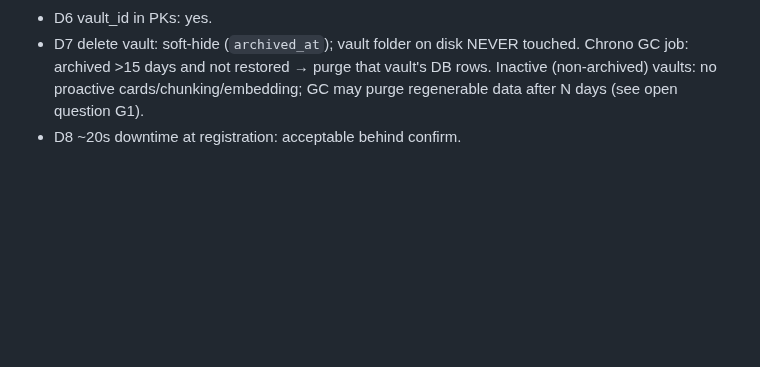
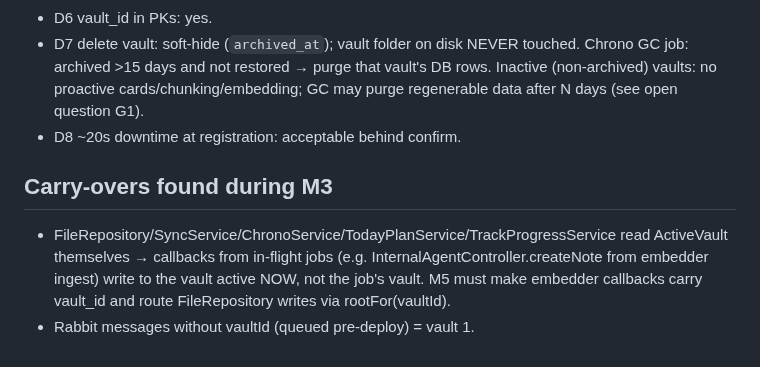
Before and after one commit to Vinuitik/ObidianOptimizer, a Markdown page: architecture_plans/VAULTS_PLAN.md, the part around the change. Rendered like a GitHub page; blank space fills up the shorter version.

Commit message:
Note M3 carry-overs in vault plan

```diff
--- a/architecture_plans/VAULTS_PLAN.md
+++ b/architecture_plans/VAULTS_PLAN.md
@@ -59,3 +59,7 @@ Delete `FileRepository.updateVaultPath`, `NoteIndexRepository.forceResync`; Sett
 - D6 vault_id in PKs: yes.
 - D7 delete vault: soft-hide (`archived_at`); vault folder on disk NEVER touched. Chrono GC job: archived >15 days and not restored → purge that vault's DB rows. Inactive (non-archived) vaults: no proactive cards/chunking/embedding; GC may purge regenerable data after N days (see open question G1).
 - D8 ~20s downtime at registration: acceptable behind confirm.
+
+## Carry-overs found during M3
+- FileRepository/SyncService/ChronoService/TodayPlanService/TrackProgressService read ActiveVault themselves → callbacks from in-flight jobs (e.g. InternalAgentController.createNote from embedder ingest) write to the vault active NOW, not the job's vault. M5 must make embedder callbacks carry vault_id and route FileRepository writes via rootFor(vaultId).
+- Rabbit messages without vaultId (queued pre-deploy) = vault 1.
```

* * *

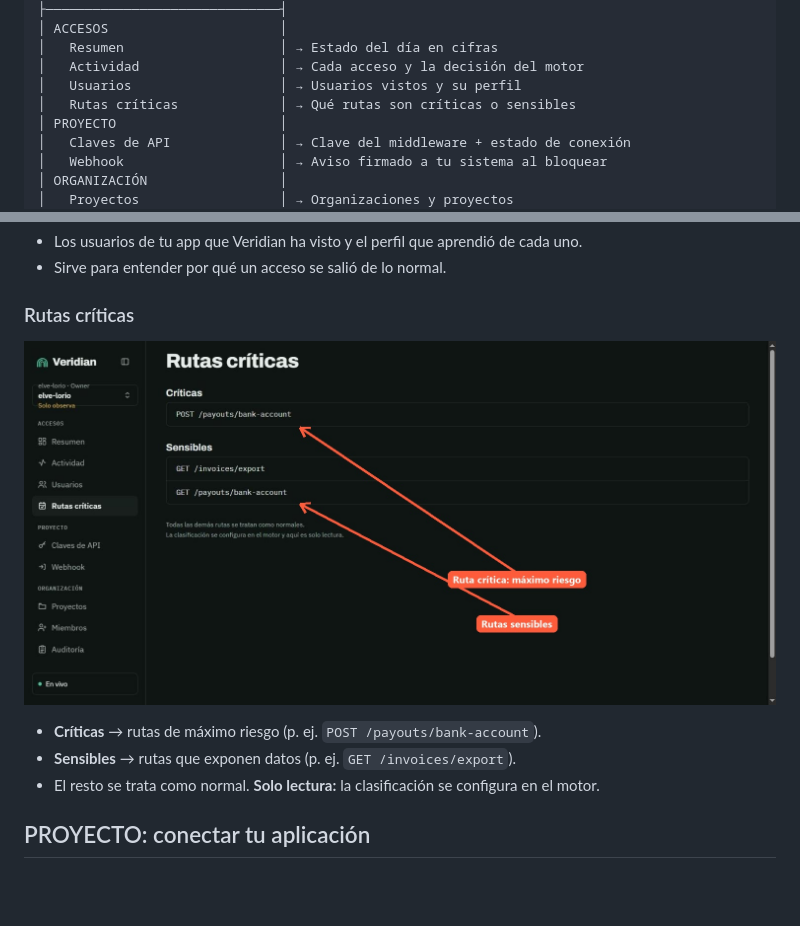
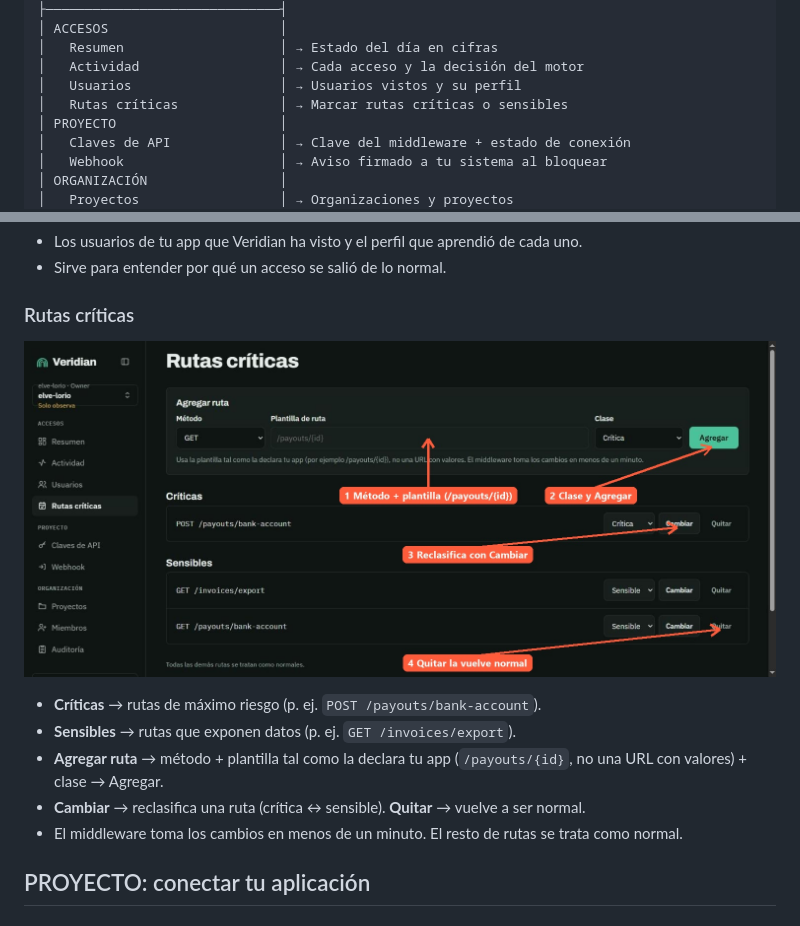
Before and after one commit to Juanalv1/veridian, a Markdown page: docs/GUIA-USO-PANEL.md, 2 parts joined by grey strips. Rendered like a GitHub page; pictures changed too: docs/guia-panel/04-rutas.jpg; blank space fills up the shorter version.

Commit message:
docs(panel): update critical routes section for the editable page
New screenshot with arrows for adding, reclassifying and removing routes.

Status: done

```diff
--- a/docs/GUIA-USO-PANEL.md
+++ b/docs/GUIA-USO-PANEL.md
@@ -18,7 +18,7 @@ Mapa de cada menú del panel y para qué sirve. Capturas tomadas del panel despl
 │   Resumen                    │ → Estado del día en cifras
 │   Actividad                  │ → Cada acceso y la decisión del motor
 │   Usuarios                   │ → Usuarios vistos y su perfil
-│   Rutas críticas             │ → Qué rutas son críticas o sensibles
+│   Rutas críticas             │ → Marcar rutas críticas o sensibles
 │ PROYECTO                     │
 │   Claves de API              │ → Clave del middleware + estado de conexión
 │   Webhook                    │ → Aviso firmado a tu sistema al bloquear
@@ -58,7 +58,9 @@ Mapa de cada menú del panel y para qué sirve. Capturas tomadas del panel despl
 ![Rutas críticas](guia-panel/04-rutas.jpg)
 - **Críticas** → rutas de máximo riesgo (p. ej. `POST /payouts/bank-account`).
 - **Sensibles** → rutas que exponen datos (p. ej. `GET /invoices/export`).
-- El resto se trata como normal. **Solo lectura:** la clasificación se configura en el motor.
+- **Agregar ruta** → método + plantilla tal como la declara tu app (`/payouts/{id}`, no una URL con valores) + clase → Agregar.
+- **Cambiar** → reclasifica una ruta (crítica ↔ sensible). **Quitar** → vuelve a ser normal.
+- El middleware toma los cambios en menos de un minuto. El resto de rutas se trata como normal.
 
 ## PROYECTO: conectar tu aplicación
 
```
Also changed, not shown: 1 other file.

---

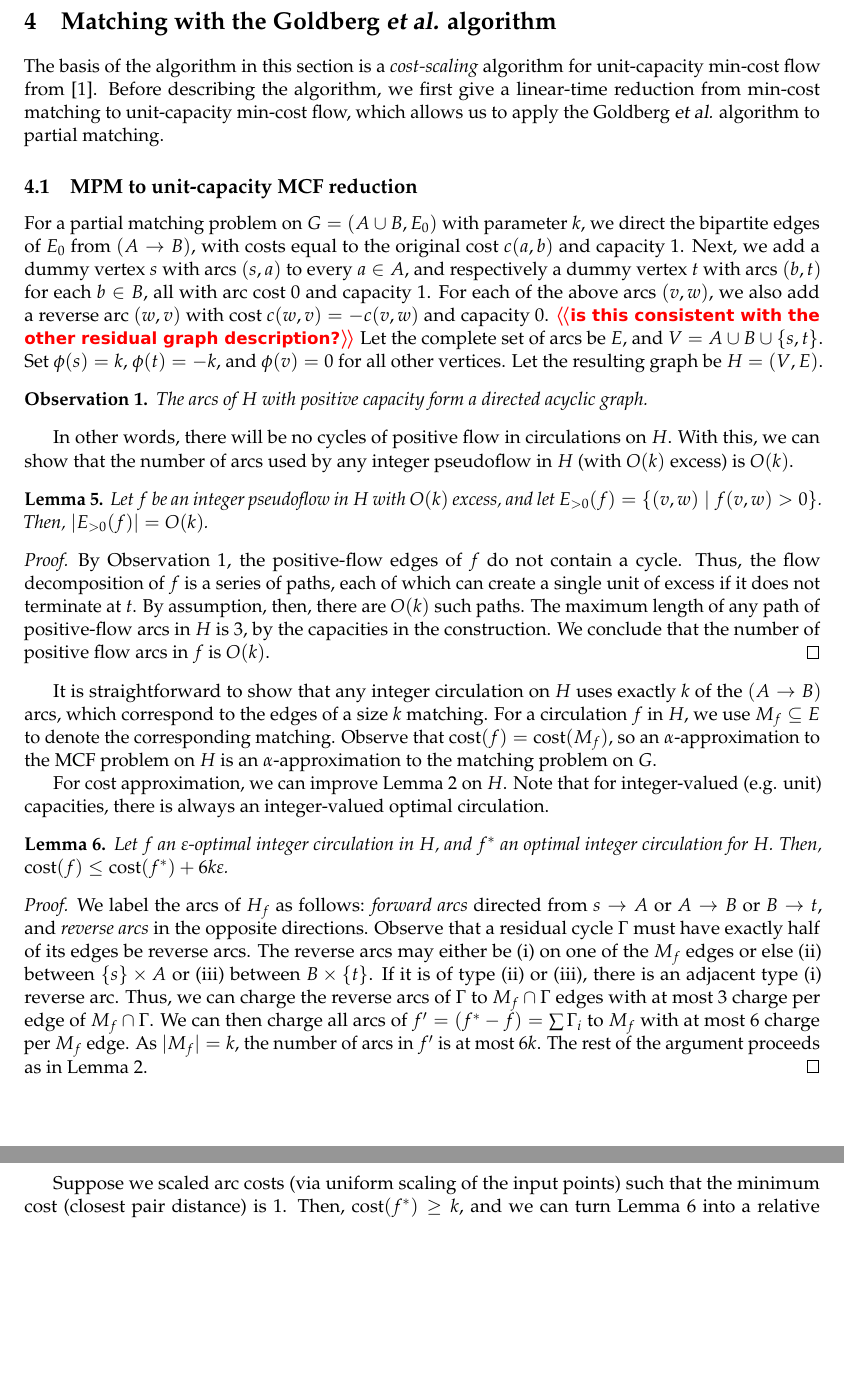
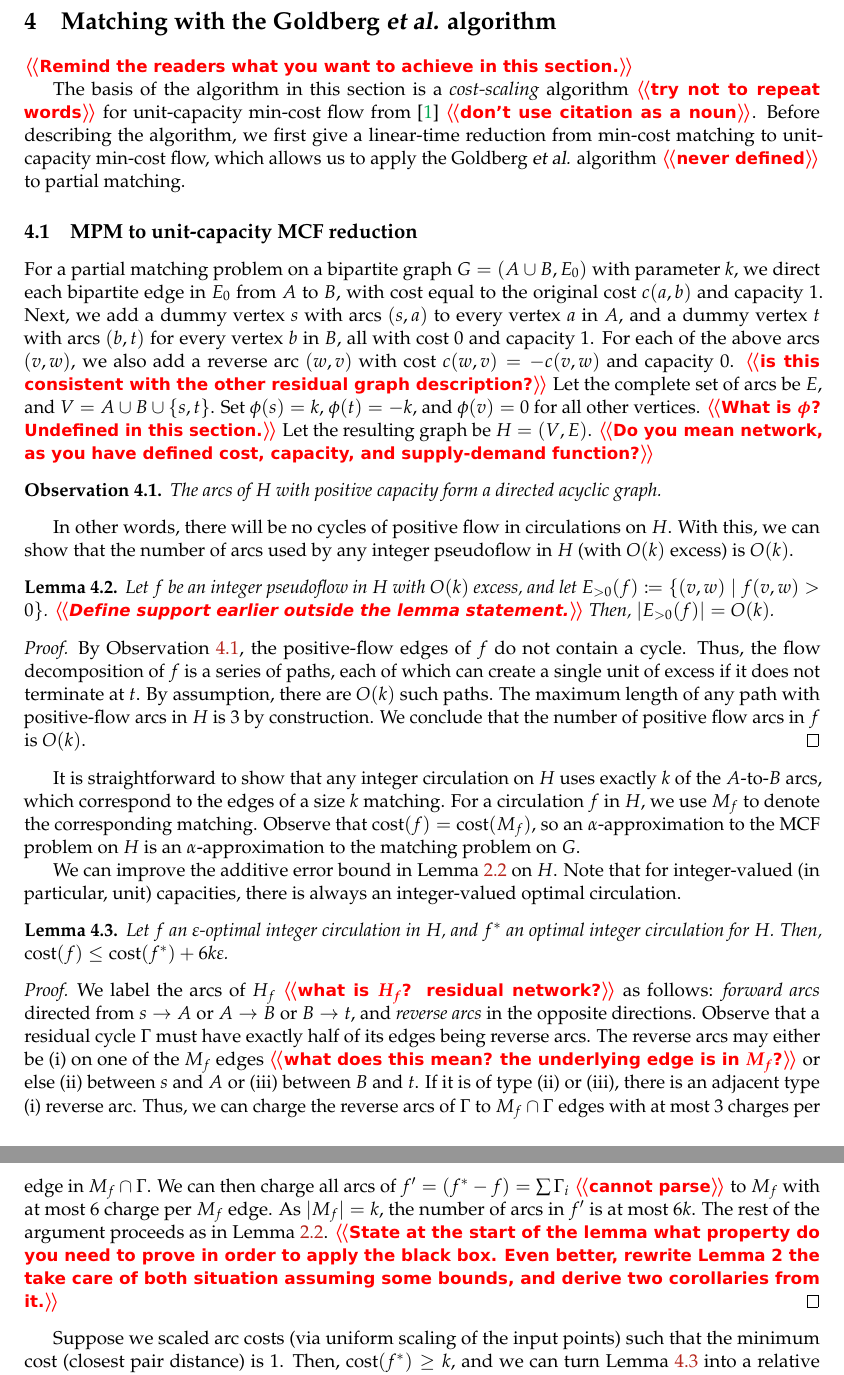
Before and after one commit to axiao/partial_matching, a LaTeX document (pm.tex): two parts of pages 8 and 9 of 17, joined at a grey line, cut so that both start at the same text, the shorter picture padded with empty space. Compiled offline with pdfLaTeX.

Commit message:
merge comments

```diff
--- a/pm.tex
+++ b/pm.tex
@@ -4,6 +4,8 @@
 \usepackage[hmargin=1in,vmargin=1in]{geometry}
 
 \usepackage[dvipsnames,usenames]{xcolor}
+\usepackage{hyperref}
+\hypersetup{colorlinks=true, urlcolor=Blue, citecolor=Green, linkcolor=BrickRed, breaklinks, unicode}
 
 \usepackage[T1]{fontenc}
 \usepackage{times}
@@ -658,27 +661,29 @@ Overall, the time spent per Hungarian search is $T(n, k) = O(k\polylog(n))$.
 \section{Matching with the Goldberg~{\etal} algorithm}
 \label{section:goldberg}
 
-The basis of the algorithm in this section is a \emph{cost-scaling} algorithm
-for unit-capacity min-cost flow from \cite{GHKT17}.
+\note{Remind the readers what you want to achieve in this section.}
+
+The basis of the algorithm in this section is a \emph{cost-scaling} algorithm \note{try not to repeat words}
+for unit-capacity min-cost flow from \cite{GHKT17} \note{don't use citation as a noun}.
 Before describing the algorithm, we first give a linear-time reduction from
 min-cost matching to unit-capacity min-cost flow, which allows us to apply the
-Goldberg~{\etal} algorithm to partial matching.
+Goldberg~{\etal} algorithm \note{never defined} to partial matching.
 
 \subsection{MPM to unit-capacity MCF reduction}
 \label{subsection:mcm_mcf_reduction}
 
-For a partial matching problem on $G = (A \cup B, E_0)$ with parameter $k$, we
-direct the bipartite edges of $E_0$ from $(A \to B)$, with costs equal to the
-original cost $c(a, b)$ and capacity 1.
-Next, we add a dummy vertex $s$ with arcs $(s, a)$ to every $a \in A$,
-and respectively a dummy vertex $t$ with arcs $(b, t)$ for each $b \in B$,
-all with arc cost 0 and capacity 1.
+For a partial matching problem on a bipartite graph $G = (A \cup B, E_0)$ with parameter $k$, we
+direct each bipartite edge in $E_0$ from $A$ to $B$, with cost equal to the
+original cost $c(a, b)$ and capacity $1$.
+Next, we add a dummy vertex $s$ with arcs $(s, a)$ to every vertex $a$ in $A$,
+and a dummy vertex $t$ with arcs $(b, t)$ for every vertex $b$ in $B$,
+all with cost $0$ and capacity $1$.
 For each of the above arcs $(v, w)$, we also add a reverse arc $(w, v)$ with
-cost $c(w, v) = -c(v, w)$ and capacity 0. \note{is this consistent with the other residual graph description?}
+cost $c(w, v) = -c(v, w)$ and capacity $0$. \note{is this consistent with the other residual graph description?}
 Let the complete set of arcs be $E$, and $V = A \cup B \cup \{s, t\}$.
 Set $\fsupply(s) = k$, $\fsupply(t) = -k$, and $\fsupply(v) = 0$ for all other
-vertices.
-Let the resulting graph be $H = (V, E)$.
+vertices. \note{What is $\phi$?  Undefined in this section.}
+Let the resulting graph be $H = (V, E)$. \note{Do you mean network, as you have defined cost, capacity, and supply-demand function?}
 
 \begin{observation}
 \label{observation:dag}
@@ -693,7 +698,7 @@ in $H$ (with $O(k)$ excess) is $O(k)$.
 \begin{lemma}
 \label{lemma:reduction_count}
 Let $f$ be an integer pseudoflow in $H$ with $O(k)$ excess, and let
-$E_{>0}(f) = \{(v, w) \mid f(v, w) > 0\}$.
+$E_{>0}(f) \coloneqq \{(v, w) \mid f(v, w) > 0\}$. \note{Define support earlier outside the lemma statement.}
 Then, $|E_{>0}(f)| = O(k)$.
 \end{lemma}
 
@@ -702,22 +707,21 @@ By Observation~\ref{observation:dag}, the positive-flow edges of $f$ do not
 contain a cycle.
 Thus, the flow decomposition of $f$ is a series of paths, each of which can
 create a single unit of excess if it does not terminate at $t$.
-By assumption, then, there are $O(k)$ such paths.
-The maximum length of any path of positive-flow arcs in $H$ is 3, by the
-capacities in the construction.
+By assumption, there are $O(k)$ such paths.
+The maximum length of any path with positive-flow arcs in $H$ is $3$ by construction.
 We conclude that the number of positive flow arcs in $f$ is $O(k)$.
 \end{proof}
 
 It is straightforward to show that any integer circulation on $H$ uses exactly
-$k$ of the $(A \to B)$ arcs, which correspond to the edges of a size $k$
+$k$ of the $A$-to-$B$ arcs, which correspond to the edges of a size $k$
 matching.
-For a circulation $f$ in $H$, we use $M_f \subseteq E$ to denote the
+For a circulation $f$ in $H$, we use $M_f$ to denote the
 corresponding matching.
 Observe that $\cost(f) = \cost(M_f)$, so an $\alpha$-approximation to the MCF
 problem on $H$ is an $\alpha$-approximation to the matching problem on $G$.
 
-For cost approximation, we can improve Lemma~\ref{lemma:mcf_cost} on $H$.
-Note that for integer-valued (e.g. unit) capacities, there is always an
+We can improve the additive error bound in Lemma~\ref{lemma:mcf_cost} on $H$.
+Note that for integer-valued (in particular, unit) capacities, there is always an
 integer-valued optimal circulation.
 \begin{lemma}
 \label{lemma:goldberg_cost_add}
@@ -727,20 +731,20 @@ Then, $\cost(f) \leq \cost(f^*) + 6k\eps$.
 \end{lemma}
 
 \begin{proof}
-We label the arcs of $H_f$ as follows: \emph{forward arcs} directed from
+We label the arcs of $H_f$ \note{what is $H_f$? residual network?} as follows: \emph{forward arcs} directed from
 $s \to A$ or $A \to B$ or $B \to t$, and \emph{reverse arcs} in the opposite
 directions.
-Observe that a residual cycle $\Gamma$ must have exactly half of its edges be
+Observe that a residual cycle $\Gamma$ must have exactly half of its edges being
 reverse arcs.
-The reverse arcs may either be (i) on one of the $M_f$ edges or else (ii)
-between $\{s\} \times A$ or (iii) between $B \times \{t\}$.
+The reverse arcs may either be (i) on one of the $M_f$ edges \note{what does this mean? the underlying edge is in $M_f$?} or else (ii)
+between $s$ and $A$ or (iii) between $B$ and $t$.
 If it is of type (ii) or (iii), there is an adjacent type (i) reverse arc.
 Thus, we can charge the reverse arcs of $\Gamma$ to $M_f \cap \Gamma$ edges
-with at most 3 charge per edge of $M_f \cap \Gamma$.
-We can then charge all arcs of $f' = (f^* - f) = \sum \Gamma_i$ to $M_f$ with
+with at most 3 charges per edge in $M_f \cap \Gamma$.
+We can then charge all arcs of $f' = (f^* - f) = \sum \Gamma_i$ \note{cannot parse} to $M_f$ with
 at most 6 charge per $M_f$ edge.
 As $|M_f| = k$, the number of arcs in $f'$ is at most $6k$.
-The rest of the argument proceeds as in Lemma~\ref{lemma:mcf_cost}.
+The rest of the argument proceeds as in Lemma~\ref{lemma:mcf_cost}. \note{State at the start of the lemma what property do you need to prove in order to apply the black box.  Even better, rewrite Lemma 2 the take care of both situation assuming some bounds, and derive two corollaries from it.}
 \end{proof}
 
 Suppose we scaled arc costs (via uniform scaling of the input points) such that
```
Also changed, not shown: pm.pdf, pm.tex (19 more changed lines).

■ PROBLEM REQUIREMENTS
If a line in the records holds the string "label", copy it.

■ COMPLETED TASK
 \label{section:goldberg}
 \label{subsection:mcm_mcf_reduction}
 \label{observation:dag}
 \label{lemma:reduction_count}
 \label{lemma:goldberg_cost_add}
-We label the arcs of $H_f$ as follows: \emph{forward arcs} directed from
+We label the arcs of $H_f$ \note{what is $H_f$? residual network?} as follows: \emph{forward arcs} directed from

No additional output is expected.